Simple Present Tense (Present Indefinite)
The simple present tense is the one which we use when an action is happening right now, or when it happens regularly (or unceasingly, which is why it’s sometimes called present indefinite). The simple present tense is formed by using the root form or by adding ‑s or ‑es to the end, depending on the person.
In present tense, regular verbs use the root form, except for third person singular (which ends in ‑s).
First person singular: I write
Second person singular: You write
Third person singular: He/she/it writes (note the ‑s)
First person plural: We write
Second person plural: You write
Third person plural: They write
I write grammar books.
This sentence implies that I write grammar books on a regular basis, perhaps as a career.
Anna writes the letter.
This sentence could be from a narrative, telling a story about what Anna is doing right now.
Here are some other examples:
I go, you go, he/she/it goes, we go, you go, they go
I see, you see, he/she/it sees, we see, you see, they see
I learn, you learn, he/she/it learns, we learn, you learn, they learn
Irregular present tense verbs are things like to be, which change for each person.
First person singular: I am
Second person singular: You are
Third person singular: He/she/it is
First person plural: We are

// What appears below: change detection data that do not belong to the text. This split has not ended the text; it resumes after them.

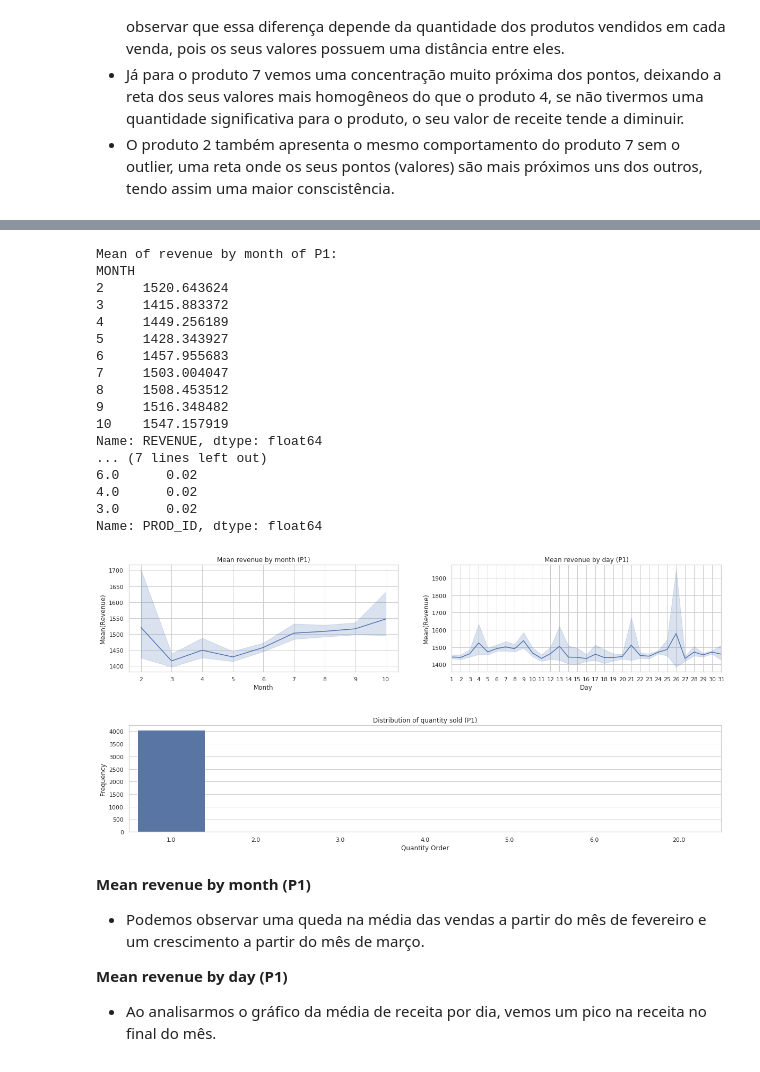
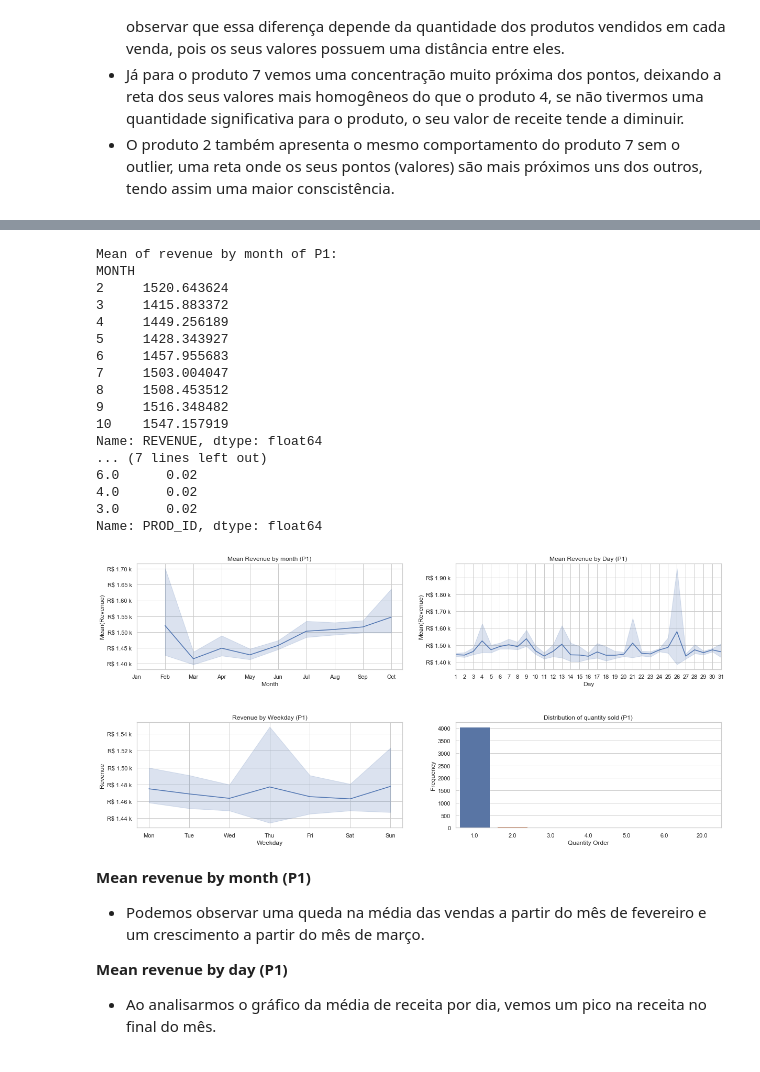
Before and after one commit to lsnascimento/challenge, a Jupyter notebook: work.ipynb, the cells around one changed output, grey strips where cells are left out. Drawn from its saved outputs; the diff is of its cells as text; code cells hidden in the pictures.

```diff
--- a/work.ipynb
+++ b/work.ipynb
@@ -38,0 +45,4 @@ df_comp.set_index('DATE_EXTRACTION', inplace=True)
+# %%
+__months__ = np.arange(10) + 1
+__days__ = np.arange(31) + 1
+__weekdays__ = np.arange(7)
@@ -197,12 +210,12 @@ def y_fmt_frequency(tick_val, pos):
 def y_fmt_value(tick_val, pos):
     if int(tick_val) > 1000000:
         val = int(tick_val) / 1000000
-        return 'R$ %1.1f M' % val
+        return 'R$ %1.2f M' % val
     elif int(tick_val) > 1000:
         val = int(tick_val) / 1000
-        return 'R$ %1.1f k' % val
+        return 'R$ %1.2f k' % val
 
-    return 'R$ %.1f' % tick_val
+    return 'R$ %1.2f' % tick_val
 # %%
 def set_month(x):
     month = 'Dec'
@@ -237,4 +250,10 @@ def set_payment_type(x):
         return f'Deferred Payment ({x})'
     else:
         return f'Immediate Payment ({x})'
+# %%
+def get_weekday():
+    return ['Mon', 'Tue', 'Wed', 'Thu', 'Fri', 'Sat', 'Sun']
+# %%
+def get_month():
+    return ['Jan', 'Feb', 'Mar', 'Apr', 'May', 'Jun', 'Jul', 'Aug', 'Sep', 'Oct', 'Nov', 'Dec']
 # %% [markdown]
@@ -500,55 +514,63 @@ print(
 
 plt.figure(figsize=(20, 8))
 
 plt.subplots_adjust(hspace=0.5, top=1)
 
-plt.subplot(221)
-sns.lineplot(x='MONTH', y='REVENUE', data=df_sales_p1)
+ax1 = plt.subplot(221)
+ax2 = plt.subplot(222)
+ax3 = plt.subplot(223)
+ax4 = plt.subplot(224)
 
-plt.title('Mean revenue by month (P1)')
-plt.xlabel('Month')
-plt.ylabel('Mean(Revenue)')
+ax1.yaxis.set_major_formatter(FuncFormatter(y_fmt_value))
+ax2.yaxis.set_major_formatter(FuncFormatter(y_fmt_value))
+ax3.yaxis.set_major_formatter(FuncFormatter(y_fmt_value))
 
-plt.subplot(222)
-sns.lineplot(x='DAY', y='REVENUE', data=df_sales_p1)
+sns.lineplot(x='MONTH', y='REVENUE', data=df_sales_p1, ax=ax1)
+ax1.set_title('Mean Revenue by month (P1)')
+ax1.set_xlabel('Month')
+ax1.set_ylabel('Mean(Revenue)')
+ax1.set_xticks(__months__)
+ax1.set_xticklabels(get_month())
 
-x = (np.arange(df_sales_p1.DAY.max()) + 1).astype(str)
+sns.lineplot(x='DAY', y='REVENUE', data=df_sales_p1, ax=ax2)
+ax2.set_title('Mean Revenue by Day (P1)')
+ax2.set_xlabel('Day')
+ax2.set_ylabel('Mean(Revenue)')
+ax2.set_xlim((1, 31))
+ax2.set_xticks(__days__)
 
-plt.title('Mean revenue by day (P1)')
-plt.xlabel('Day')
-plt.ylabel('Mean(Revenue)')
+sns.lineplot(x='WEEKDAY', y='REVENUE', data=df_sales_p1, ax=ax3)
+ax3.set_title('Revenue by Weekday (P1)')
+ax3.set_xlabel('Weekday')
+ax3.set_ylabel('Revenue')
+ax3.set_xticks(__weekdays__)
+ax3.set_xticklabels(get_weekday())
 
-plt.xlim((1, df_sales_p1.DAY.max()))
-plt.xticks(np.arange(df_sales_p1.DAY.max())+1, x)
-
-plt.subplot(212)
-
-sns.countplot(df_sales_p1['QTY_ORDER'])
-
-plt.title('Distribution of quantity sold (P1)')
-plt.xlabel('Quantity Order')
-plt.ylabel('Frequency')
+sns.countplot(df_sales_p1['QTY_ORDER'], ax=ax4)
+ax4.set_title('Distribution of Quantity Sold (P1)')
+ax4.set_xlabel('Quantity Order')
+ax4.set_ylabel('Frequency')
 
 plt.show()
 # %% [output]
 Mean of revenue by month of P1:
 MONTH
 2     1520.643624
 3     1415.883372
 4     1449.256189
 5     1428.343927
 6     1457.955683
 7     1503.004047
 8     1508.453512
 9     1516.348482
 10    1547.157919
 Name: REVENUE, dtype: float64
 ... (7 lines left out)
 6.0      0.02
 4.0      0.02
 3.0      0.02
 Name: PROD_ID, dtype: float64
-[figure, old version]
+[figure, new version]
 # %% [markdown]
 **Mean revenue by month (P1)**
 - Podemos observar uma queda na média das vendas a partir do mês de fevereiro e um crescimento a partir do mês de março.
```
Also changed, not shown: parts of 46 cells of this notebook.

Second person plural: You are
Third person plural: They are
I am 20 years old.
You are 20 years old.
He is 20 years old.